That protocol was developed after a federal judge stopped all executions until an approved procedure was adopted.

The ruling means nothing much will change because California hasn't executed anyone since 2006, even though there are more than 700 inmates on death row.  Whether there will ever be another execution in California is in question.

"The death penalty is going the way of the dinosaur," said University of the Pacific McGeorge Law School professor John Meyers.

Meyers says fewer criminals are being condemned than ever before in the country and internationally thanks to lobbying efforts by human rights organizations.  Elected District Attorneys will still go for the death penalty in more egregious cases.

"They would have to answer to the public if they didn't try to go forward with the death penalty," said Meyers.

Meyers also said the fairness of the death penalty is being questioned, given the fact that many more minorities are executed than caucasians.

"If you can't apply the death penalty fairly, then why have it?" said Meyers.

The former federal prosecutor who helped reinstate California's death penalty in a voter initiative in 1978 now says the death penalty is impractical.

"We spent four billion dollars execuiting 13 people," said Donald Heller referring to the cost of California executions.

Heller also believes capital punishment doesn't deter murders, saying criminals never believe they'll be caught. He did say that many people don't look at practicality when it comes to the death penalty.

"They want, to them, vengeance and you can understand it, it's a normal feeling," said Heller.

But he endorses an effort to put a ballot initiative on the November 2012 ballot repealing the death penalty.

"I think it's on the way out," said Heller.

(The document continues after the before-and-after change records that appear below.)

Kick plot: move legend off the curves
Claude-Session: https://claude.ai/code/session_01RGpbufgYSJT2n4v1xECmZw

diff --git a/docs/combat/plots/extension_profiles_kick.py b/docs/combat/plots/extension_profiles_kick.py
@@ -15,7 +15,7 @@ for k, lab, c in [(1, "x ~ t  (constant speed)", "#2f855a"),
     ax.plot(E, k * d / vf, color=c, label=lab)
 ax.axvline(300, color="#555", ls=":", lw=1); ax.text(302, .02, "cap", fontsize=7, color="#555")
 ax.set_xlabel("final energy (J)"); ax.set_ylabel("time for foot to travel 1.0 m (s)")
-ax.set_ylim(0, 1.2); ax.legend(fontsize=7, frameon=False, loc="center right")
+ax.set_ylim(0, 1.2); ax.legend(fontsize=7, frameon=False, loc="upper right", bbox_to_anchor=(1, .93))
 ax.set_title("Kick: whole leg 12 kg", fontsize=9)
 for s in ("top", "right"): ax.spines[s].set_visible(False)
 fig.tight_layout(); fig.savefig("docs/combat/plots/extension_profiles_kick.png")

Polls consistently show voters favor the death penalty, but recent surveys also show, when given a choice, life without parole prevails. 

Today's court ruling may yet be appealed by the Department of Corrections and Rehabilitation.  It could also go through the public process of approving anther lethal injection protcol, which took a year to complete the last time around.